Required work → Copy each entry below verbatim. Skip the pictures.

Data records →

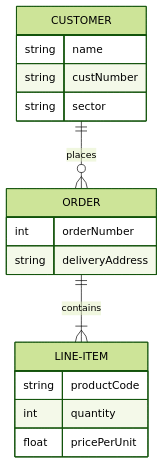
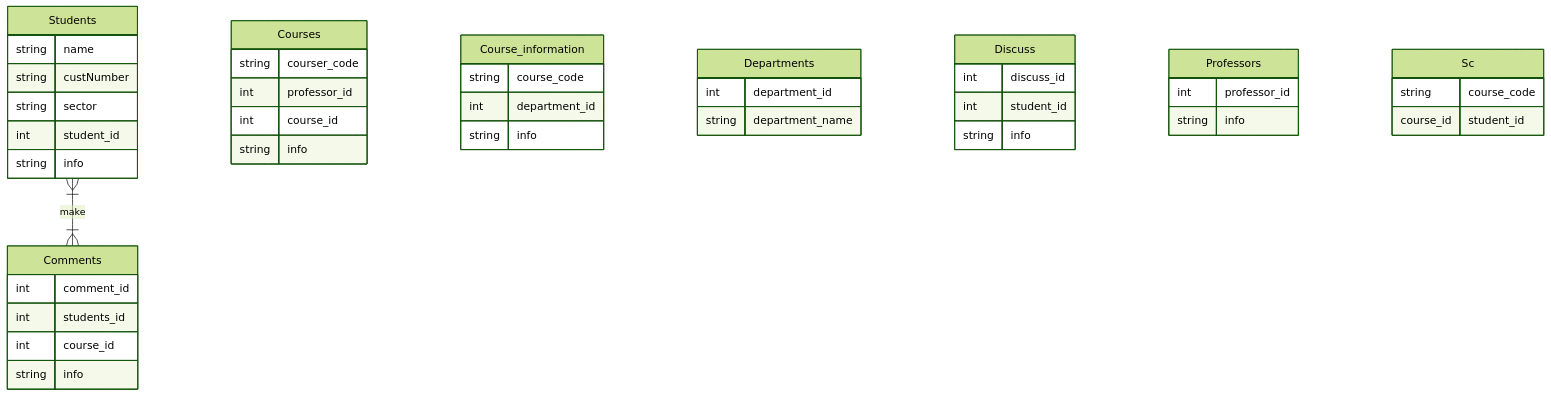
Before and after one commit to EthanWTL/Beloiwitter: the diagram in README.md, drawn with Mermaid (forest theme).

````diff
--- a/README.md
+++ b/README.md
@@ -153,19 +153,60 @@
 ```mermaid
 erDiagram
-    CUSTOMER ||--o{ ORDER : places
-    CUSTOMER {
+
+Students {
         string name
         string custNumber
         string sector
-    }
-    ORDER ||--|{ LINE-ITEM : contains
-    ORDER {
-        int orderNumber
-        string deliveryAddress
-    }
-    LINE-ITEM {
-        string productCode
-        int quantity
-        float pricePerUnit
-    }
+}
+
+Comments {
+int comment_id
+int students_id
+int course_id
+string info
+}
+
+Courses{
+string courser_code
+int professor_id
+int course_id
+string info
+}
+
+Course_information{
+string course_code
+int department_id
+string info
+}
+
+Departments{
+int department_id
+string department_name}
+
+Discuss{
+int discuss_id
+int student_id
+string info
+}
+
+Professors{
+int professor_id
+string info
+}
+
+Sc{
+string course_code
+course_id
+student_id
+}
+
+Students{
+int student_id
+string info
+}
+
+
+Students }|--|{ Comments : make
+
+
 ```
````
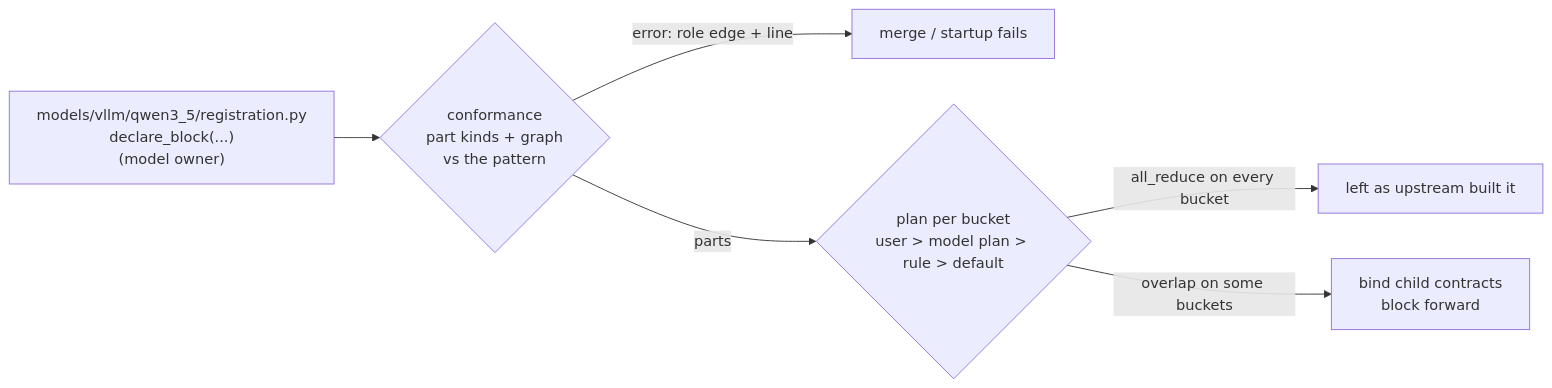
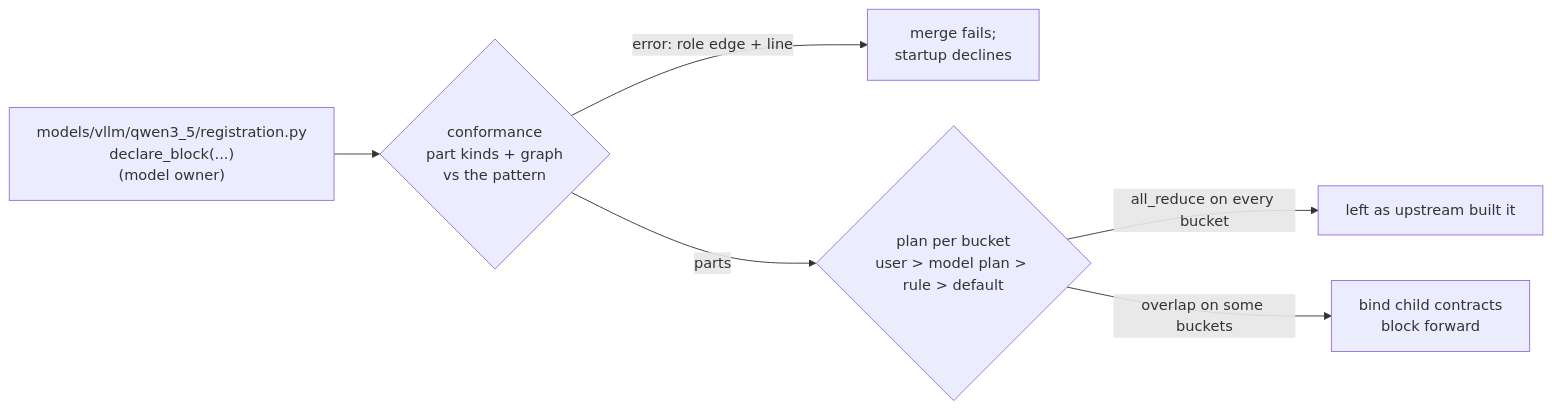
Before and after one commit to kyuyeunk/vllm-torchtpu: the diagram in prototype/README.md, drawn with Mermaid. The commit also changed other lines of this file, not shown here.

````diff
--- a/prototype/README.md
+++ b/prototype/README.md
@@ -38,8 +40,8 @@
 ```mermaid
 flowchart LR
   D["models/vllm/qwen3_5/registration.py<br/>declare_block(...)<br/>(model owner)"] --> C{"conformance<br/>part kinds + graph<br/>vs the pattern"}
-  C -->|error: role edge + line| X["merge / startup fails"]
+  C -->|error: role edge + line| X["merge fails;<br/>startup declines"]
   C -->|parts| R{"plan per bucket<br/>user > model plan > rule > default"}
   R -->|all_reduce on every bucket| U["left as upstream built it"]
   R -->|overlap on some buckets| B["bind child contracts<br/>block forward"]
 ```
````
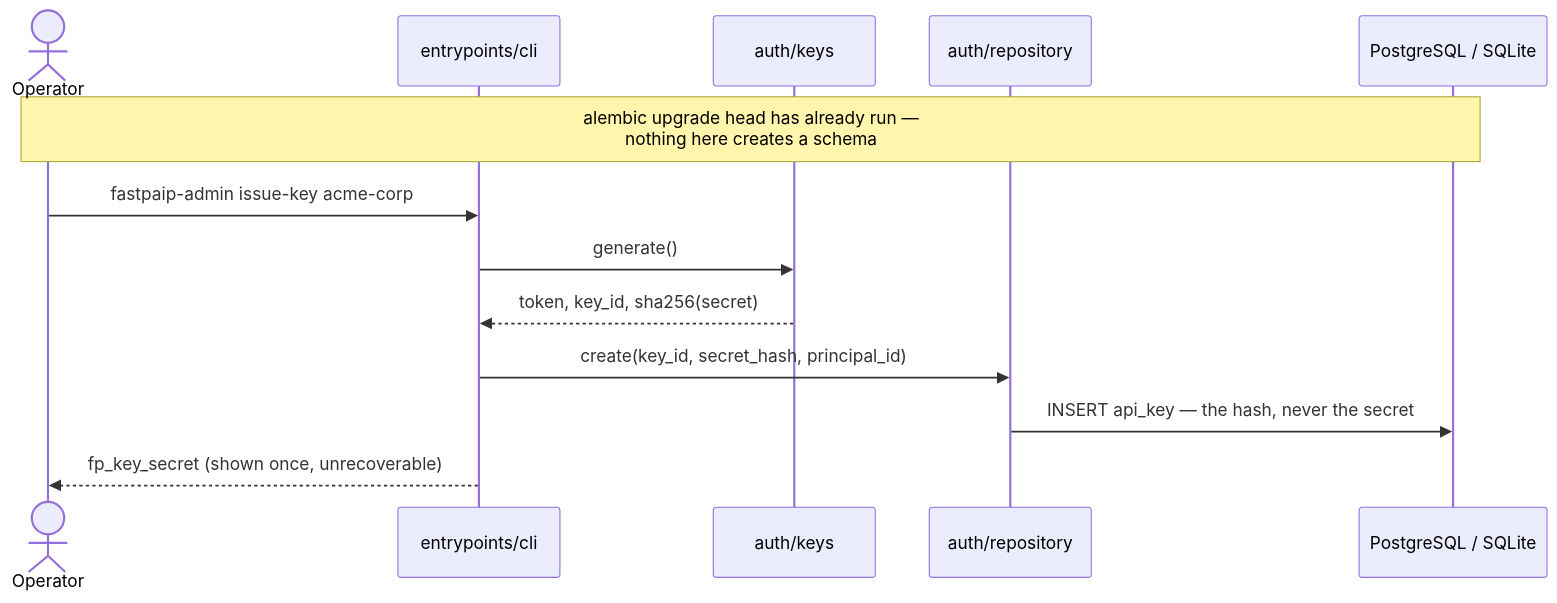
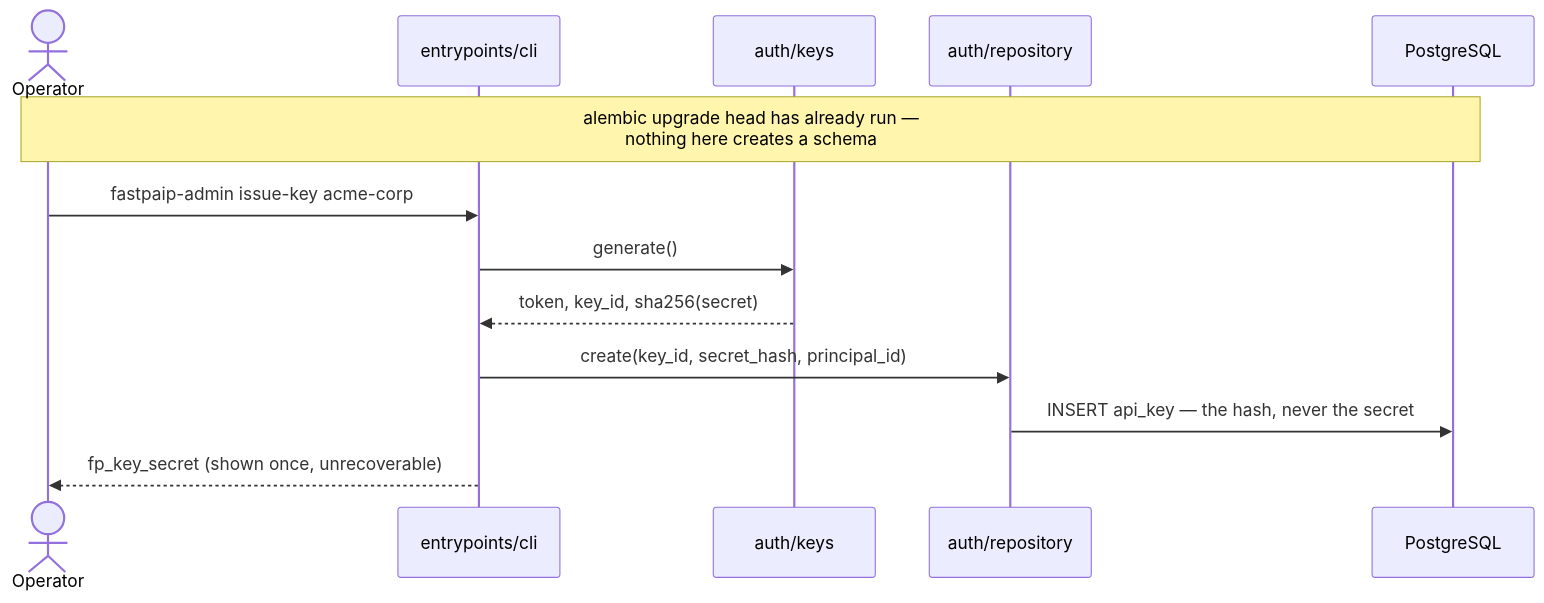
One commit to glb99/bacteria changed the third of 3 diagrams in docs/ARCHITECTURE.md. Above: the diagram before and after it, drawn with Mermaid. The commit also changed other lines of this file and 19 other files, not shown here.

````diff
--- a/docs/ARCHITECTURE.md
+++ b/docs/ARCHITECTURE.md
@@ -171,16 +171,16 @@
 ```mermaid
 sequenceDiagram
     actor Operator
     participant CLI as entrypoints/cli
     participant Keys as auth/keys
     participant Repo as auth/repository
-    participant DB as PostgreSQL / SQLite
+    participant DB as PostgreSQL
 
     note over Operator,DB: alembic upgrade head has already run —<br/>nothing here creates a schema
     Operator->>CLI: fastpaip-admin issue-key acme-corp
     CLI->>Keys: generate()
     Keys-->>CLI: token, key_id, sha256(secret)
     CLI->>Repo: create(key_id, secret_hash, principal_id)
     Repo->>DB: INSERT api_key — the hash, never the secret
     CLI-->>Operator: fp_key_secret (shown once, unrecoverable)
 ```
````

Output for this exercise →
Before and after one commit to EthanWTL/Beloiwitter: the diagram in README.md, drawn with Mermaid (forest theme).

````diff
--- a/README.md
+++ b/README.md
@@ -153,19 +153,60 @@
 ```mermaid
 erDiagram
-    CUSTOMER ||--o{ ORDER : places
-    CUSTOMER {
+
+Students {
         string name
         string custNumber
         string sector
-    }
-    ORDER ||--|{ LINE-ITEM : contains
-    ORDER {
-        int orderNumber
-        string deliveryAddress
-    }
-    LINE-ITEM {
-        string productCode
-        int quantity
-        float pricePerUnit
-    }
+}
+
+Comments {
+int comment_id
+int students_id
+int course_id
+string info
+}
+
+Courses{
+string courser_code
+int professor_id
+int course_id
+string info
+}
+
+Course_information{
+string course_code
+int department_id
+string info
+}
+
+Departments{
+int department_id
+string department_name}
+
+Discuss{
+int discuss_id
+int student_id
+string info
+}
+
+Professors{
+int professor_id
+string info
+}
+
+Sc{
+string course_code
+course_id
+student_id
+}
+
+Students{
+int student_id
+string info
+}
+
+
+Students }|--|{ Comments : make
+
+
 ```
````
Before and after one commit to kyuyeunk/vllm-torchtpu: the diagram in prototype/README.md, drawn with Mermaid. The commit also changed other lines of this file, not shown here.

````diff
--- a/prototype/README.md
+++ b/prototype/README.md
@@ -38,8 +40,8 @@
 ```mermaid
 flowchart LR
   D["models/vllm/qwen3_5/registration.py<br/>declare_block(...)<br/>(model owner)"] --> C{"conformance<br/>part kinds + graph<br/>vs the pattern"}
-  C -->|error: role edge + line| X["merge / startup fails"]
+  C -->|error: role edge + line| X["merge fails;<br/>startup declines"]
   C -->|parts| R{"plan per bucket<br/>user > model plan > rule > default"}
   R -->|all_reduce on every bucket| U["left as upstream built it"]
   R -->|overlap on some buckets| B["bind child contracts<br/>block forward"]
 ```
````
One commit to glb99/bacteria changed the third of 3 diagrams in docs/ARCHITECTURE.md. Above: the diagram before and after it, drawn with Mermaid. The commit also changed other lines of this file and 19 other files, not shown here.

````diff
--- a/docs/ARCHITECTURE.md
+++ b/docs/ARCHITECTURE.md
@@ -171,16 +171,16 @@
 ```mermaid
 sequenceDiagram
     actor Operator
     participant CLI as entrypoints/cli
     participant Keys as auth/keys
     participant Repo as auth/repository
-    participant DB as PostgreSQL / SQLite
+    participant DB as PostgreSQL
 
     note over Operator,DB: alembic upgrade head has already run —<br/>nothing here creates a schema
     Operator->>CLI: fastpaip-admin issue-key acme-corp
     CLI->>Keys: generate()
     Keys-->>CLI: token, key_id, sha256(secret)
     CLI->>Repo: create(key_id, secret_hash, principal_id)
     Repo->>DB: INSERT api_key — the hash, never the secret
     CLI-->>Operator: fp_key_secret (shown once, unrecoverable)
 ```
````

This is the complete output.